Much like skin regeneration, our bodies produce natural oils that protect the skin, reducing the need for skincare products. Dr. Qazi says, “One of the best [skincare products] is jojoba oil. However, oil is a misnomer as it is a waxy ester with a very similar composition to the sebum oils our bodies naturally produce to keep our skin clean and protected.” Sebum is an oil produced by your body’s sebaceous glands, which moisturizes and protects your skin. So, you can ditch the surplus of serums in your drawer because your body hydrates your skin for you, but if you have problem areas that need extra hydration, serums can help

Skincare also starts within your body. There are natural remedies or tricks that can prevent your skin from being damaged by environmental factors.
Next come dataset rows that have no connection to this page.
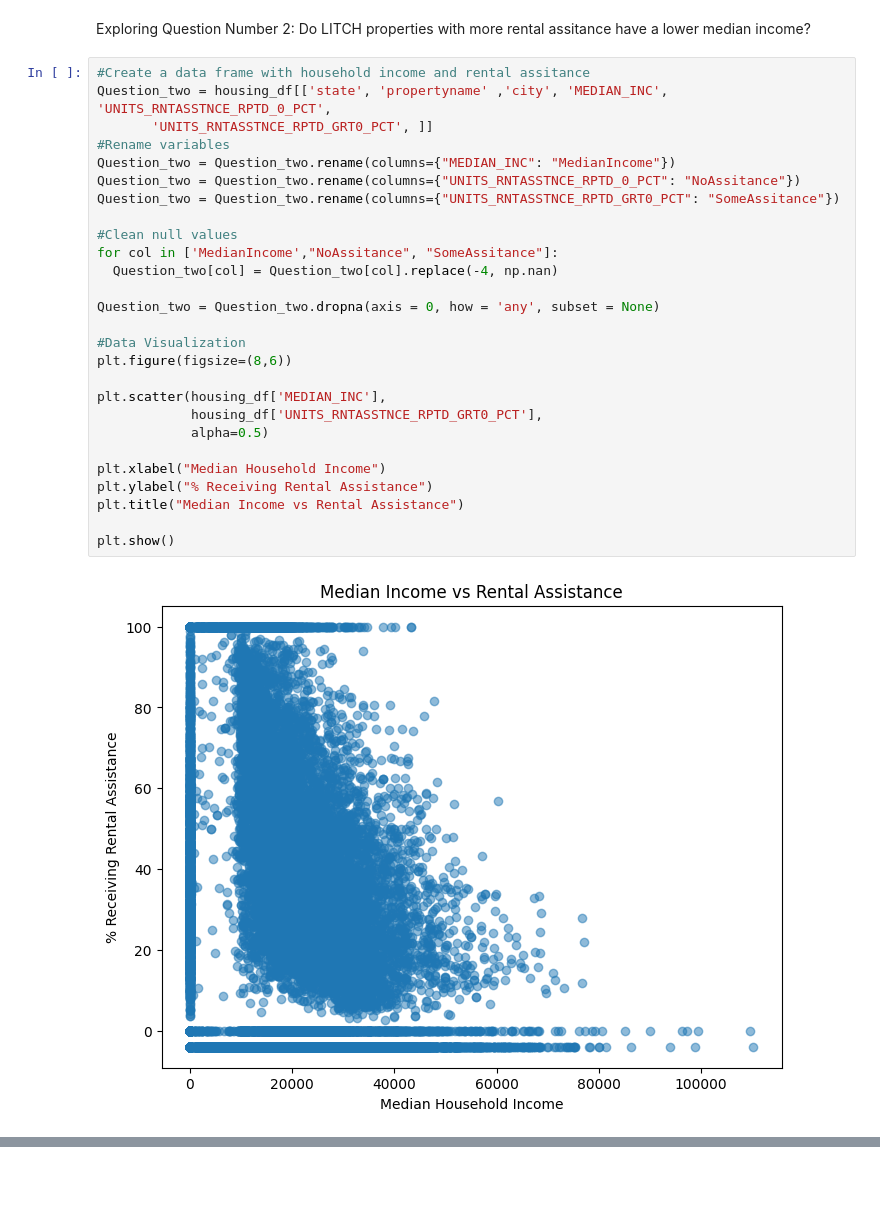
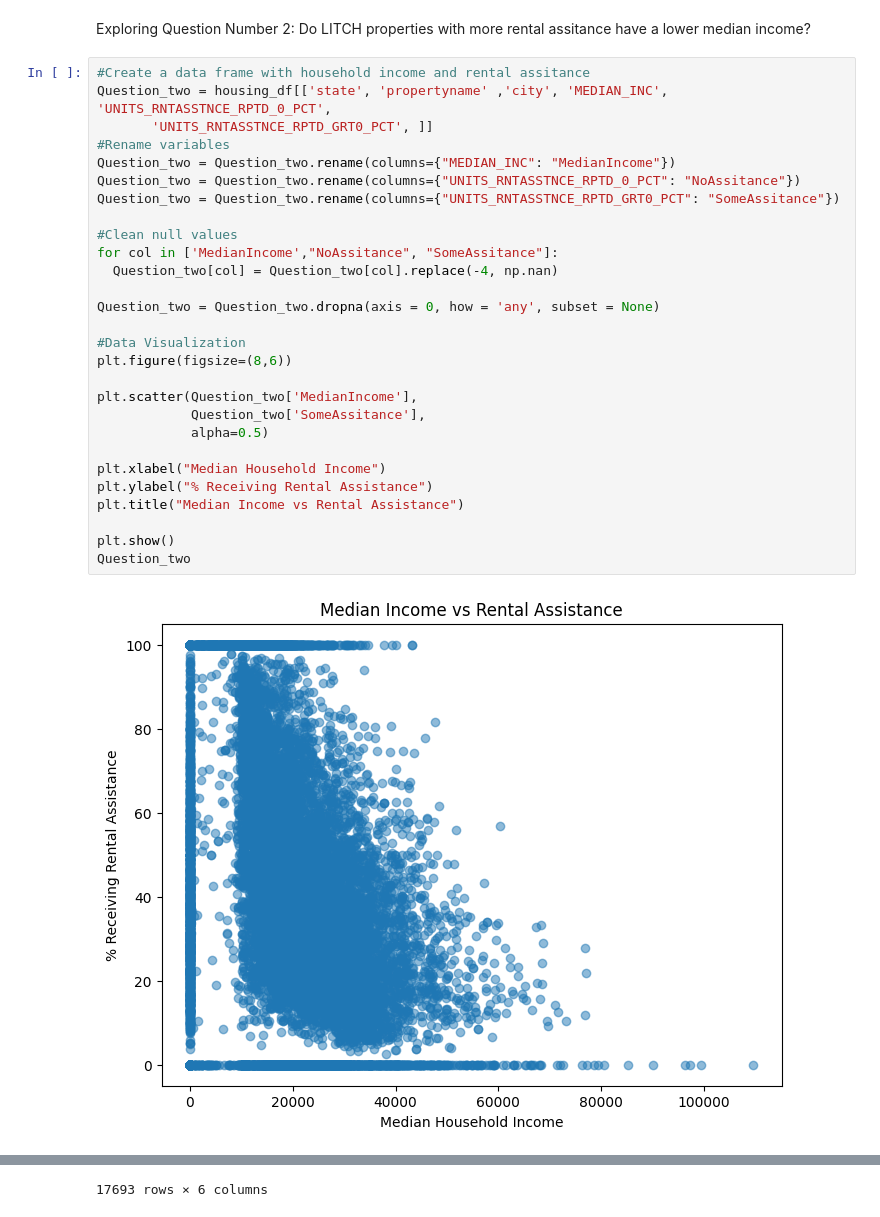
Before and after one commit to bitriagaleonela40-cmd/housing-research, a Jupyter notebook: Housing.ipynb, the cells around one changed output, grey strips where cells are left out. Cells and saved outputs as stored; diff of their text form; blank space fills up the shorter version.

```diff
--- a/Housing.ipynb
+++ b/Housing.ipynb
@@ -378,29 +397,30 @@ Exploring Question Number 2: Do LITCH properties with more rental assitance have
 # %%
 #Create a data frame with household income and rental assitance
 Question_two = housing_df[['state', 'propertyname' ,'city', 'MEDIAN_INC', 'UNITS_RNTASSTNCE_RPTD_0_PCT',
        'UNITS_RNTASSTNCE_RPTD_GRT0_PCT', ]]
 #Rename variables
 Question_two = Question_two.rename(columns={"MEDIAN_INC": "MedianIncome"})
 Question_two = Question_two.rename(columns={"UNITS_RNTASSTNCE_RPTD_0_PCT": "NoAssitance"})
 Question_two = Question_two.rename(columns={"UNITS_RNTASSTNCE_RPTD_GRT0_PCT": "SomeAssitance"})
 
 #Clean null values
 for col in ['MedianIncome',"NoAssitance", "SomeAssitance"]:
   Question_two[col] = Question_two[col].replace(-4, np.nan)
 
 Question_two = Question_two.dropna(axis = 0, how = 'any', subset = None)
 
 #Data Visualization
 plt.figure(figsize=(8,6))
 
-plt.scatter(housing_df['MEDIAN_INC'],
-            housing_df['UNITS_RNTASSTNCE_RPTD_GRT0_PCT'],
+plt.scatter(Question_two['MedianIncome'],
+            Question_two['SomeAssitance'],
             alpha=0.5)
 
 plt.xlabel("Median Household Income")
 plt.ylabel("% Receiving Rental Assistance")
 plt.title("Median Income vs Rental Assistance")
 
 plt.show()
+Question_two
 # %% [output]
-[figure, old version]
+[figure, new version]
@@ -406,0 +439 @@ plt.show()
+17693 rows × 6 columns
```
Also changed, not shown: parts of 12 cells of this notebook.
Dr. Qazi explains, “One of the best ways to ensure that your skin is healthy is to stay well hydrated and eat a healthy amount of fruits and vegetables that can help boost collagen production or make your skin more or less oily, depending on your complexion. There are concentrations of skin-healthy vitamins in so many foods. It is all about finding the right combination. For example, if you have oily skin, you can eat some sweet potatoes and greens to help balance it. Nutrition is skincare, too. Just like someone might eat differently to lower their cholesterol levels, you can eat differently to help your skin stay healthy in the long term.” 
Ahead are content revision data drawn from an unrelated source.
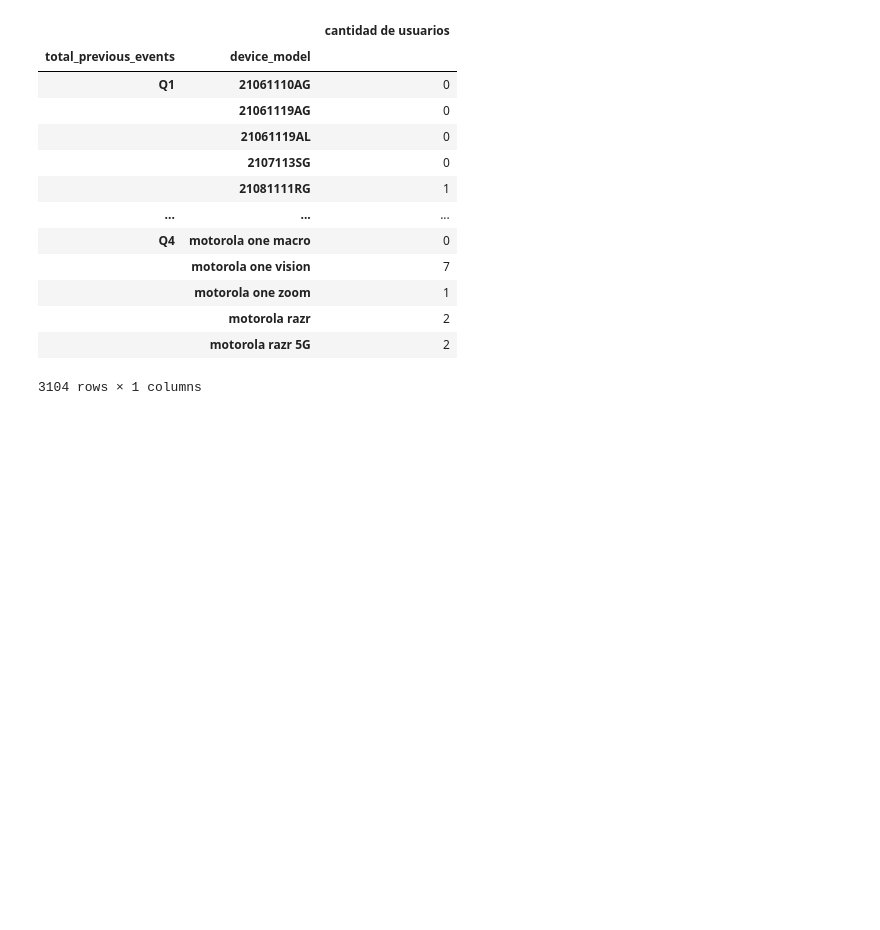
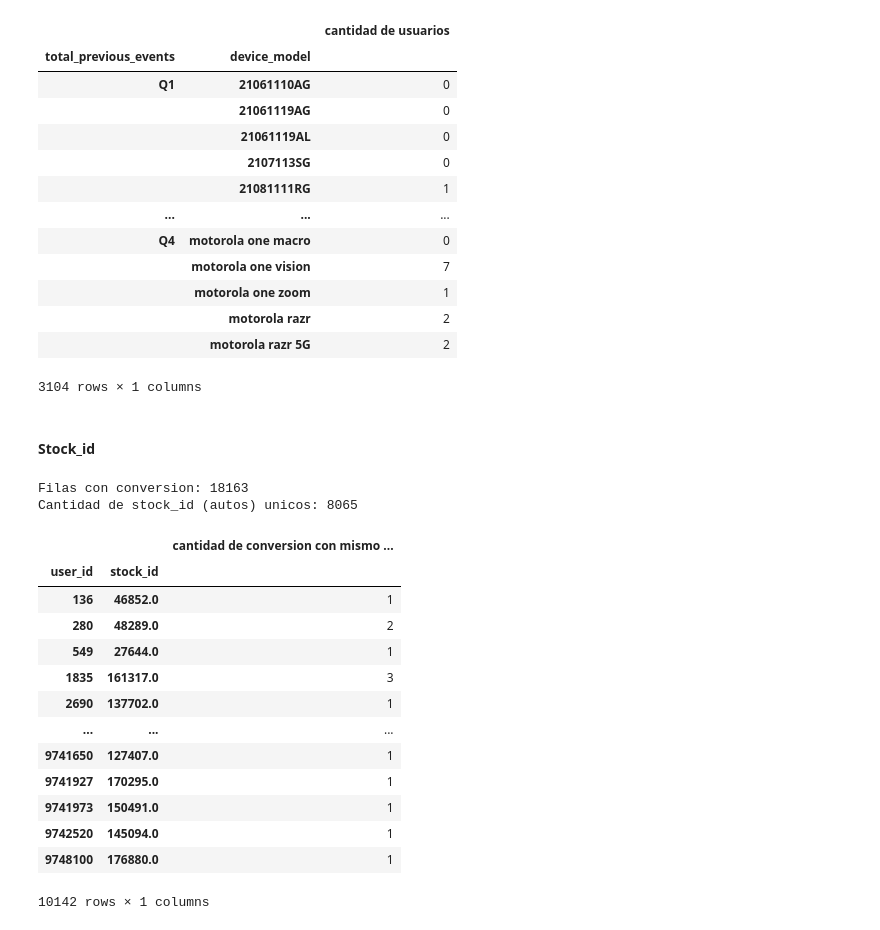
Before and after one commit to adilelle1/navegacion_web_poo, a Jupyter notebook: navegacion_web.ipynb, the cells around one changed output. Saved outputs shown, nothing was run; the diff lists cells and outputs as text; code cells hidden in the pictures; blank space fills up the shorter version.

```diff
--- a/navegacion_web.ipynb
+++ b/navegacion_web.ipynb
@@ -644,3 +616,30 @@ data[mask_reserva].groupby([groups,'device_model']).agg('count')['user_id'].to_f
 |  | motorola razr | 2 |
 |  | motorola razr 5G | 2 |
 3104 rows × 1 columns
+# %% [markdown]
+#### Stock_id
+# %%
+# vemos que hay menos stock id que reservas, es decir que se repiten los autos en diferentes reservas, hay que revisar esto porque no podriamos considerar conversion a la reserva
+print(f'Filas con conversion: {len(data[mask_reserva])}')
+print(f'Cantidad de stock_id (autos) unicos: {data[mask_reserva].stock_id.nunique()}')
+# %% [output]
+Filas con conversion: 18163
+Cantidad de stock_id (autos) unicos: 8065
+# %%
+# existen usuarios que reservaron mas de una vez un stock id, y vemos que hay usuarios que reservaron mas de un auto
+data[mask_reserva].groupby(['user_id', 'stock_id']).agg('count')['device_id'].to_frame('cantidad de conversion con mismo stock id')
+# %% [output]
+|  |  | cantidad de conversion con mismo ... |
+| user_id | stock_id |  |
+| 136 | 46852.0 | 1 |
+| 280 | 48289.0 | 2 |
+| 549 | 27644.0 | 1 |
+| 1835 | 161317.0 | 3 |
+| 2690 | 137702.0 | 1 |
+| ... | ... | ... |
+| 9741650 | 127407.0 | 1 |
+| 9741927 | 170295.0 | 1 |
+| 9741973 | 150491.0 | 1 |
+| 9742520 | 145094.0 | 1 |
+| 9748100 | 176880.0 | 1 |
+10142 rows × 1 columns
```
Also changed, not shown: parts of 8 cells of this notebook.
The verdict is in: Skincare is needed, but not nearly as much as we previously thought. Less is essentially more in this case. Skincare needs will vary from person to person, but every person needs to protect their skin from pollutants and chemicals in the air, which might mean the core three products or might involve finding natural remedies to combat irritated skin.
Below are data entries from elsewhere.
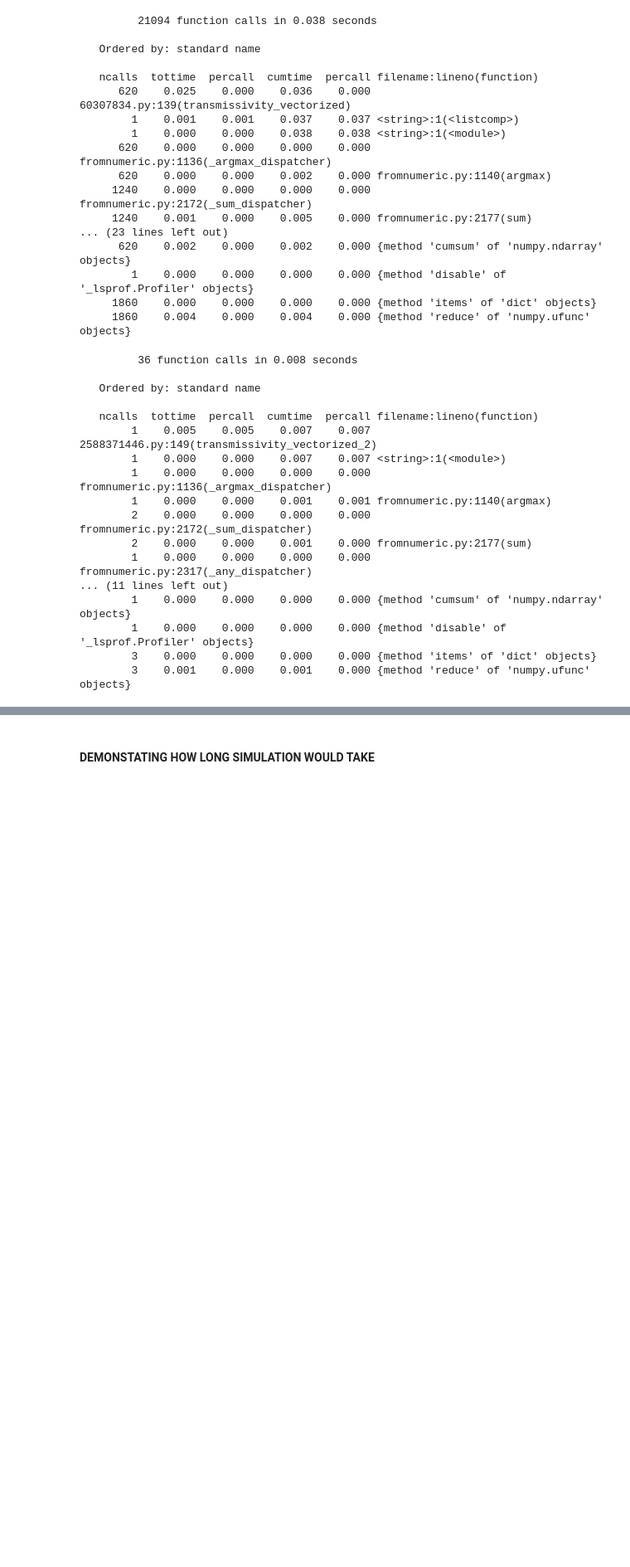
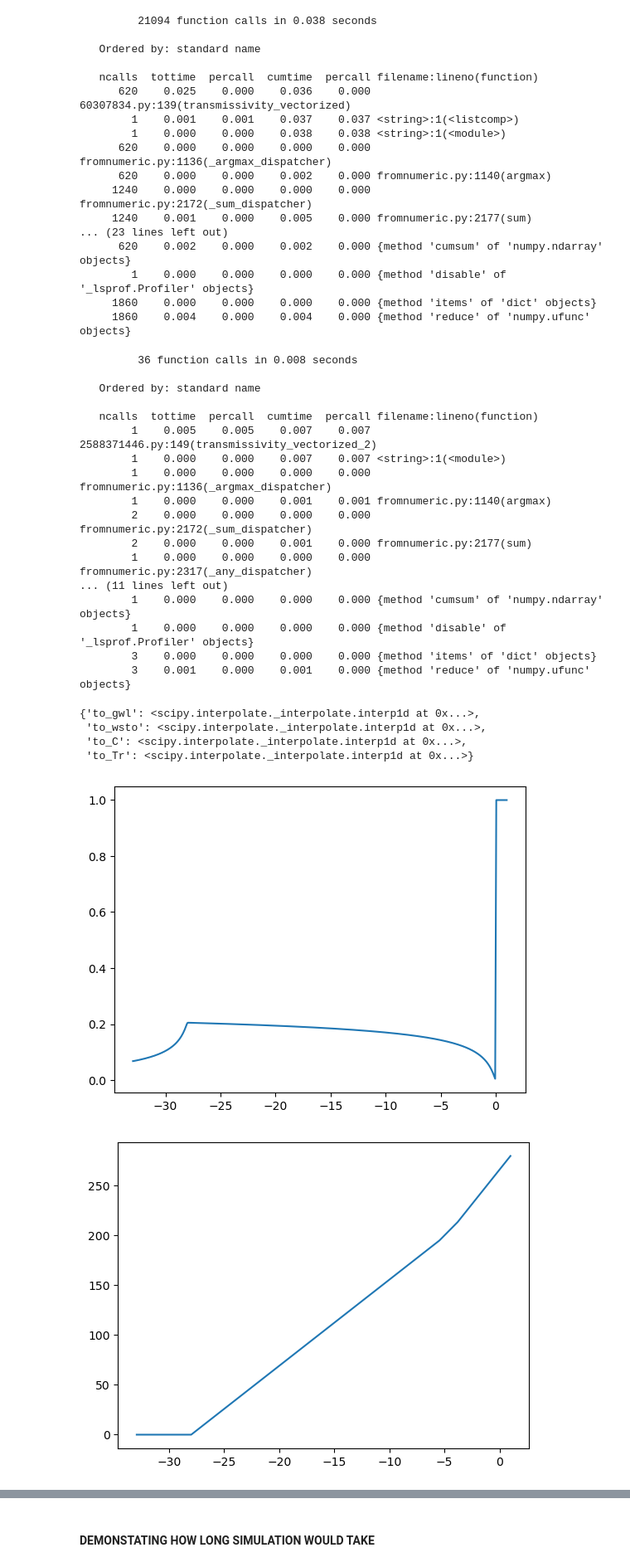
Before and after one commit to jpnousu/SpaFHy_v2.0, a Jupyter notebook: testing_pFs.ipynb, the cells around one changed output, grey strips where cells are left out. Shown at 83% size. Cells and saved outputs as stored; diff of their text form; code cells hidden in the pictures; blank space fills up the shorter version.

```diff
--- a/testing_pFs.ipynb
+++ b/testing_pFs.ipynb
@@ -145,13 +140,13 @@ def gwl_Wsto(z, pF, Ksat=None, root=False):
     GwlToC = interp1d(np.array(gwl), np.array(np.gradient(Wsto_deep)/np.gradient(gwl)), fill_value='extrapolate')
     GwlToTr = interp1d(np.array(gwl), np.array(Tr), fill_value='extrapolate')
 
-    #plt.figure(1)
-    #plt.plot(np.array(gwl), np.array(np.gradient(Wsto_deep/np.gradient(gwl))))
-    #plt.figure(2)
+    plt.figure(1)
+    plt.plot(np.array(gwl), np.array(np.gradient(Wsto_deep/np.gradient(gwl))))
+    plt.figure(2)
     #plt.plot(np.array(gwl), np.log10(np.array(Tr)))
-    #plt.plot(np.array(gwl), np.array(Tr))
-    #plt.figure(3)
-    #plt.plot(np.array(gwl), np.array(Wsto_deep))
+    plt.plot(np.array(gwl), np.array(Tr))
+    plt.figure(3)
+    plt.plot(np.array(gwl), np.array(Wsto_deep))
 
     return {'to_gwl': WstoToGwl, 'to_wsto': GwlToWsto, 'to_C': GwlToC, 'to_Tr': GwlToTr}
 
@@ -1002,3 +1007,12 @@ cProfile.run('transmissivity_vectorized_2(dz, deep_ksats, gwl)')
         1    0.000    0.000    0.000    0.000 {method 'disable' of '_lsprof.Profiler' objects}
         3    0.000    0.000    0.000    0.000 {method 'items' of 'dict' objects}
         3    0.001    0.000    0.001    0.000 {method 'reduce' of 'numpy.ufunc' objects}
+# %%
+gwl_Wsto(deep_zs[0], deep_pFs[0], deep_ksats[0])
+# %% [output]
+{'to_gwl': <scipy.interpolate._interpolate.interp1d at 0x...>,
+ 'to_wsto': <scipy.interpolate._interpolate.interp1d at 0x...>,
+ 'to_C': <scipy.interpolate._interpolate.interp1d at 0x...>,
+ 'to_Tr': <scipy.interpolate._interpolate.interp1d at 0x...>}
+[figure, added]
+[figure, added]
```
Also changed, not shown: parts of 20 cells of this notebook, 2 other files.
Hannah Tolley is a contributing writer under the Entertainment and Culture vertical. She covers entertainment releases, fan theories, pop culture news, and more. Aside from Her Campus, Hannah was also a member of the Florida State University (FSU) Her Campus team. During her time with the chapter, she served as a staff writer for three semesters, where she wrote biweekly pieces across campus, culture, and personal verticals. She also was a content editor for two semesters, where she led a team of 6+ writers and oversaw and edited their articles. Hannah was also an editorial intern for Her Campus during her spring and summer term of her second year in college. As an intern, she worked alongside the full-time edit team to curate timely and evergreen pieces across life, culture, career, and style verticals. She graduated Magna Cum Laude from FSU in May 2023, with a Bachelor of Science in Media/Communication Studies with a minor in English. When she's not dissecting the latest pop culture events, you can find her reading a cheesy romance novel or establishing parasocial relationships with fictional TV characters. She loves to rewatch her favorite shows (Gilmore Girls, One Tree Hill, and Friends) or spend the day going down a rabbit hole of reality dating shows.